Week two of the year-end holiday season has only one monthly economic report scheduled for release that is relevant to mortgage rates in addition to a couple of potentially influential Treasury auctions. There is nothing of importance tomorrow, but we still may see some movement in the markets and mortgage pricing as traders return from the extended holiday weekend.
The Conference Board will post their Consumer Confidence Index (CCI) for December late Tuesday morning. This is a fairly important release because it measures consumer willingness to spend. If consumers are more confident about their personal financial and employment situations, they are more apt to make a large purchase in the near future. Since consumer spending makes up over two-thirds of the U.S. economy, any related data is watched closely by market participants and can affect mortgage rate direction. Current forecasts are calling for an increase in confidence from November’s reading of 90.4. Analysts are expecting Tuesday’s release to show a reading of 93.5, meaning consumers felt much better about their own financial situation than they did in November. The lower the reading, the better the news it is for bonds and mortgage pricing.
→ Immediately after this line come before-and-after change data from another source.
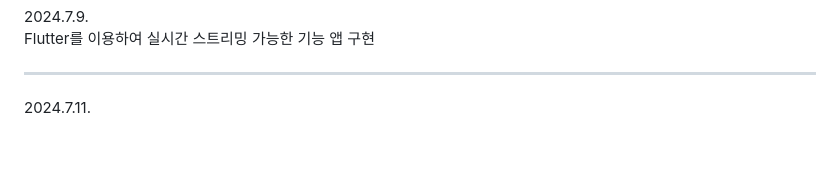
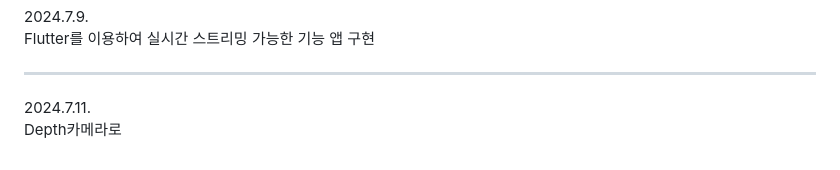
Before and after one commit to jiwon0629/GuideRobot, a Markdown page: README.md, the part around the change. Rendered like a GitHub page.

```diff
--- a/README.md
+++ b/README.md
@@ -79,3 +79,4 @@ Flutter를 이용하여 실시간 스트리밍 가능한 기능 앱 구현
 <hr>
 
 2024.7.11.
+Depth카메라로
```
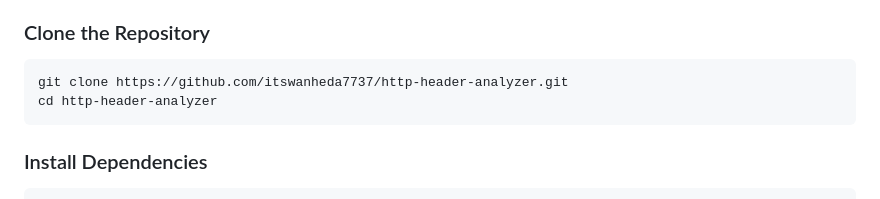
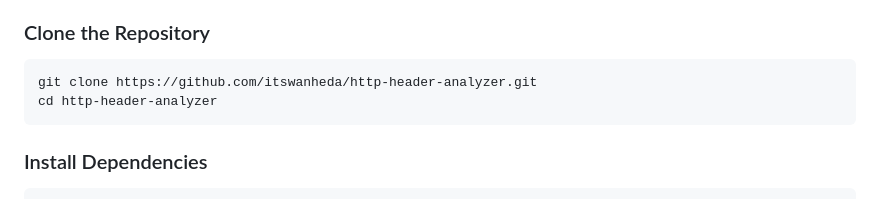
Before and after one commit to ItsWanheda/http-header-analyzer, a Markdown page: README.md, the part around the change. GitHub-like rendering.

````diff
--- a/README.md
+++ b/README.md
@@ -54,7 +54,7 @@ Developed by **ItsWanheda**.
 ### Clone the Repository
 
 ```bash
-git clone https://github.com/itswanheda7737/http-header-analyzer.git
+git clone https://github.com/itswanheda/http-header-analyzer.git
 cd http-header-analyzer
 ```
 
````
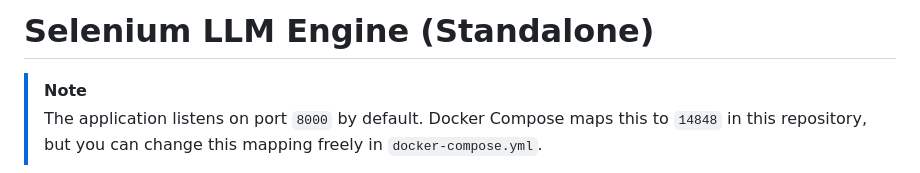
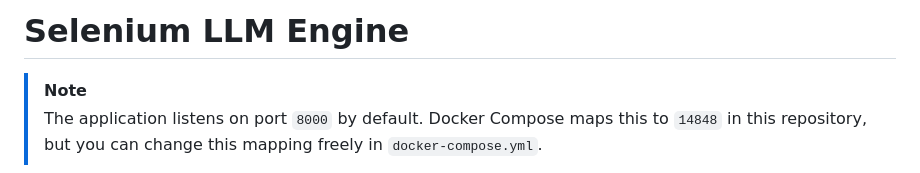
Before and after one commit to null-nick/selenium-llm-engine, a Markdown page: README.md, the part around the change. Rendered like a GitHub page.

Commit message:
docs: update README title for clarity [skip ci]

```diff
--- a/README.md
+++ b/README.md
@@ -1,4 +1,4 @@
-# Selenium LLM Engine (Standalone)
+# Selenium LLM Engine
 
 > [!NOTE]
 > The application listens on port `8000` by default. Docker Compose maps this to `14848` in this repository, but you can change this mapping freely in `docker-compose.yml`.
```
We also have Treasury auctions scheduled the first three days of the week. The two that are most likely to influence mortgage rates are Tuesday’s 5-year and Wednesday’s 7-year Note sales. If those sales are met with a strong demand, bond prices may rise enough to lead to improvements in mortgage rates shortly after the results are posted. But a lackluster investor demand may create bond selling and upward revisions to mortgage rates Tuesday and/or Wednesday. Results will be announced at 1:00 PM each day, so any reaction will come during early afternoon trading.
The bond market will close at 2:00 PM ET Thursday ahead of the New Year’s Day holiday, but the stock markets are scheduled to be open for a full day of trading. All banks and major U.S. financial markets will be closed Friday for the holiday and will reopen Monday morning for regular hours. As a result of the holiday schedule, we should see another round of lighter than normal trading a couple days. Therefore, don’t be surprised to see larger moves in bonds with little apparent reason. I would be more concerned with bond losses early in the week than any that may come later in the week.
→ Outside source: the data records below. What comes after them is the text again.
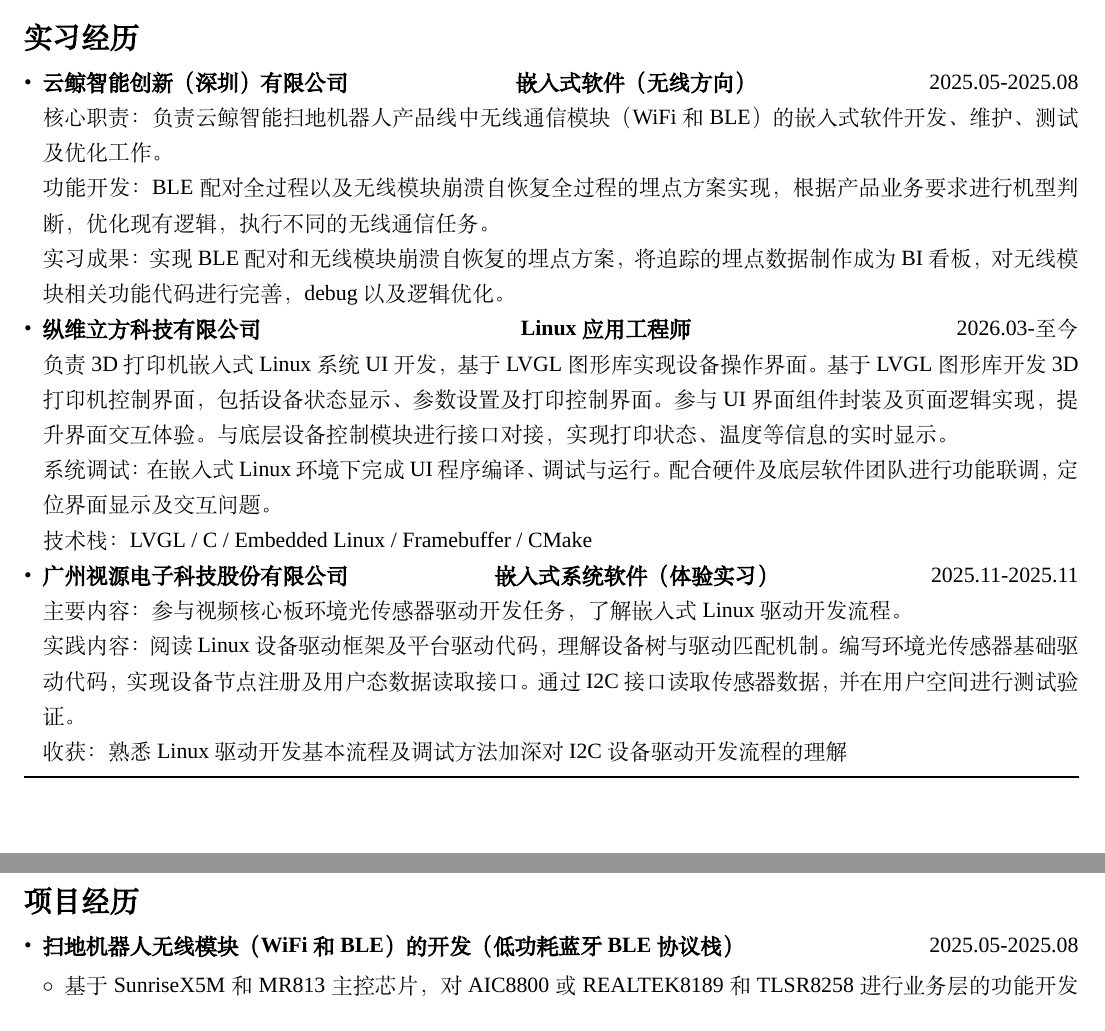
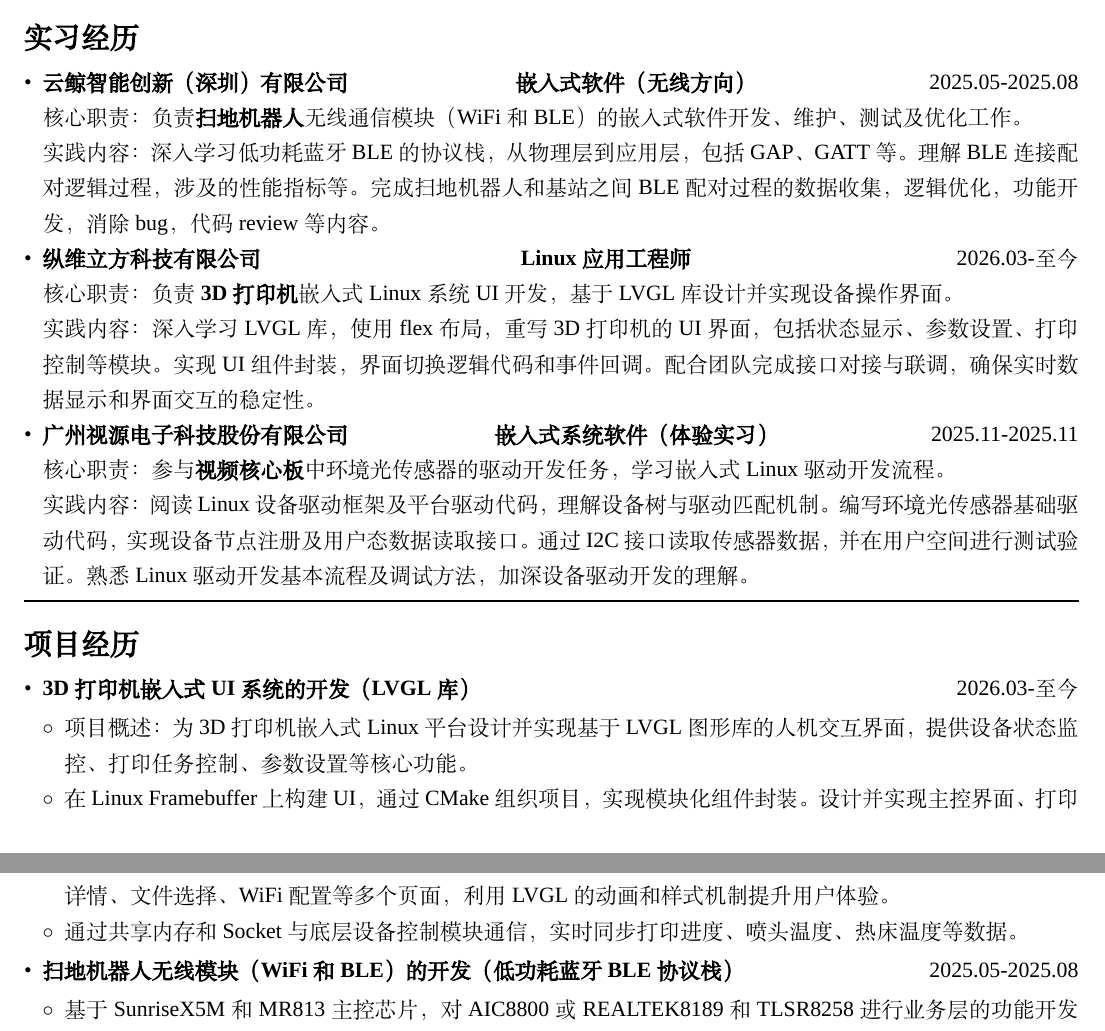
Before and after one commit to Distance09/myresume, a LaTeX document (document.tex): two parts of pages 1 and 2 of 2, joined at a grey line, cut so that both start at the same text. Compiled offline with XeLaTeX; a missing font is replaced by an installed copy or a similar font.

Commit message:
添加了3D打印机的项目，优化了实习经历的内容

```diff
--- a/document.tex
+++ b/document.tex
@@ -106,39 +106,28 @@
 	\begin{itemize}
 	\item \textbf{云鲸智能创新（深圳）有限公司} \hfill {\textbf{嵌入式软件（无线方向）}} \hfill {2025.05-2025.08}
 
-	核心职责：负责云鲸智能扫地机器人产品线中无线通信模块（WiFi和BLE）的嵌入式软件开发、维护、测试及优化工作。
+	核心职责：负责\textbf{扫地机器人}无线通信模块（WiFi和BLE）的嵌入式软件开发、维护、测试及优化工作。
 
-	功能开发：BLE配对全过程以及无线模块崩溃自恢复全过程的埋点方案实现，根据产品业务要求进行机型判断，优化现有逻辑，执行不同的无线通信任务。
-
-	实习成果：实现BLE配对和无线模块崩溃自恢复的埋点方案，将追踪的埋点数据制作成为BI看板，对无线模块相关功能代码进行完善，debug以及逻辑优化。
+	实践内容：深入学习低功耗蓝牙BLE的协议栈，从物理层到应用层，包括GAP、GATT等。
+	理解BLE连接配对逻辑过程，涉及的性能指标等。
+	完成扫地机器人和基站之间BLE配对过程的数据收集，逻辑优化，功能开发，消除bug，代码review等内容。
 
 	\item \textbf{纵维立方科技有限公司} \hfill {\textbf{Linux应用工程师}} \hfill 2026.03-至今
 
-	负责3D打印机嵌入式Linux系统UI开发，基于LVGL图形库实现设备操作界面。
-	基于LVGL图形库开发3D打印机控制界面，包括设备状态显示、参数设置及打印控制界面。
-	参与UI界面组件封装及页面逻辑实现，提升界面交互体验。
-	与底层设备控制模块进行接口对接，实现打印状态、温度等信息的实时显示。
+	核心职责：负责\textbf{3D打印机}嵌入式Linux系统UI开发，基于LVGL库设计并实现设备操作界面。
 
-	系统调试：
-	在嵌入式Linux环境下完成UI程序编译、调试与运行。
-	配合硬件及底层软件团队进行功能联调，定位界面显示及交互问题。
-
-	技术栈：
-	LVGL / C / Embedded Linux / Framebuffer / CMake
+	实践内容：深入学习LVGL库，使用flex布局，重写3D打印机的UI界面，包括状态显示、参数设置、打印控制等模块。
+	实现UI组件封装，界面切换逻辑代码和事件回调。
+	配合团队完成接口对接与联调，确保实时数据显示和界面交互的稳定性。
 
 	\item \textbf{广州视源电子科技股份有限公司} \hfill {\textbf{嵌入式系统软件（体验实习）}} \hfill {2025.11-2025.11}
 
-	主要内容：
-	参与视频核心板环境光传感器驱动开发任务，了解嵌入式Linux驱动开发流程。
+	核心职责：参与\textbf{视频核心板}中环境光传感器的驱动开发任务，学习嵌入式Linux驱动开发流程。
 
-	实践内容：
-	阅读Linux设备驱动框架及平台驱动代码，理解设备树与驱动匹配机制。
+	实践内容：阅读Linux设备驱动框架及平台驱动代码，理解设备树与驱动匹配机制。
 	编写环境光传感器基础驱动代码，实现设备节点注册及用户态数据读取接口。
 	通过I2C接口读取传感器数据，并在用户空间进行测试验证。
-
-	收获：
-	熟悉Linux驱动开发基本流程及调试方法
-	加深对I2C设备驱动开发流程的理解
+	熟悉Linux驱动开发基本流程及调试方法，加深设备驱动开发的理解。
 	\end{itemize}
 
 	% 分隔线
@@ -149,6 +138,13 @@
 	% 项目经历
 	\section*{\textnormal{\textbf{项目经历}}}
 	\begin{itemize}
+		\item \textbf{3D打印机嵌入式UI系统的开发（LVGL库）} \hfill 2026.03-至今
+		\begin{itemize}
+			\item 项目概述：为3D打印机嵌入式Linux平台设计并实现基于LVGL图形库的人机交互界面，提供设备状态监控、打印任务控制、参数设置等核心功能。
+			\item 在Linux Framebuffer上构建UI，通过CMake组织项目，实现模块化组件封装。设计并实现主控界面、打印详情、文件选择、WiFi配置等多个页面，利用LVGL的动画和样式机制提升用户体验。
+			\item 通过共享内存和Socket与底层设备控制模块通信，实时同步打印进度、喷头温度、热床温度等数据。
+		\end{itemize}
+
 		\item \textbf{扫地机器人无线模块（WiFi和BLE）的开发（低功耗蓝牙BLE协议栈）} \hfill 2025.05-2025.08
 		\begin{itemize}
 			\item 基于SunriseX5M和MR813主控芯片，对AIC8800或REALTEK8189和TLSR8258进行业务层的功能开发和维护，主要方向为BLE。
```
Also changed, not shown: document.pdf, document.tex (5 more changed lines).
Overall, I am expecting to see Tuesday be the most active day for mortgage rates, although I don’t see much to be worried about in this week’s calendar. It is difficult to label any day as the calmest because even tomorrow that doesn’t have anything scheduled to be posted could also be relatively busy following last week’s light holiday trading. Accordingly, please maintain contact with your mortgage professional if still floating an interest rate and closing in the near future.